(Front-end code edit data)
● ● ●

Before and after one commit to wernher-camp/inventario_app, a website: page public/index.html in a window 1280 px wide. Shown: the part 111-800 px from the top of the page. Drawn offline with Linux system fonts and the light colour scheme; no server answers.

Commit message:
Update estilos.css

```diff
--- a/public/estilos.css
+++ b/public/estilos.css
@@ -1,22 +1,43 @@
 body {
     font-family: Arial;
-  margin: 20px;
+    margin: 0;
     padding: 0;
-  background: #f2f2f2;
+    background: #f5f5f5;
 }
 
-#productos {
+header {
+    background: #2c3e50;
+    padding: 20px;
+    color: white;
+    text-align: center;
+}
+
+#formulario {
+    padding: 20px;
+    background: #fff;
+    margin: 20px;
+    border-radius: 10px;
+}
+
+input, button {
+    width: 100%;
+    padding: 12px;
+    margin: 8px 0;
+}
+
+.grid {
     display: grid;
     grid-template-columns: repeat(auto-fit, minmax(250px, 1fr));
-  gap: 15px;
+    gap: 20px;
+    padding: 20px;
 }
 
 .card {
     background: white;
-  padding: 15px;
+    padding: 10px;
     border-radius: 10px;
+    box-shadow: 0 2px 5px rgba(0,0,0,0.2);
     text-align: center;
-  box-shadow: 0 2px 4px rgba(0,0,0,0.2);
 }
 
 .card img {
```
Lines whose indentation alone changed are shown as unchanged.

● ● ●

* [Task requirements]:
Nothing in the records may be altered; restate them word for word.

* [Answer below]:
Before and after one commit to wernher-camp/inventario_app, a website: page public/index.html in a window 1280 px wide. Shown: the part 111-800 px from the top of the page. Drawn offline with Linux system fonts and the light colour scheme; no server answers.

Commit message:
Update estilos.css

```diff
--- a/public/estilos.css
+++ b/public/estilos.css
@@ -1,22 +1,43 @@
 body {
     font-family: Arial;
-  margin: 20px;
+    margin: 0;
     padding: 0;
-  background: #f2f2f2;
+    background: #f5f5f5;
 }
 
-#productos {
+header {
+    background: #2c3e50;
+    padding: 20px;
+    color: white;
+    text-align: center;
+}
+
+#formulario {
+    padding: 20px;
+    background: #fff;
+    margin: 20px;
+    border-radius: 10px;
+}
+
+input, button {
+    width: 100%;
+    padding: 12px;
+    margin: 8px 0;
+}
+
+.grid {
     display: grid;
     grid-template-columns: repeat(auto-fit, minmax(250px, 1fr));
-  gap: 15px;
+    gap: 20px;
+    padding: 20px;
 }
 
 .card {
     background: white;
-  padding: 15px;
+    padding: 10px;
     border-radius: 10px;
+    box-shadow: 0 2px 5px rgba(0,0,0,0.2);
     text-align: center;
-  box-shadow: 0 2px 4px rgba(0,0,0,0.2);
 }
 
 .card img {
```
Lines whose indentation alone changed are shown as unchanged.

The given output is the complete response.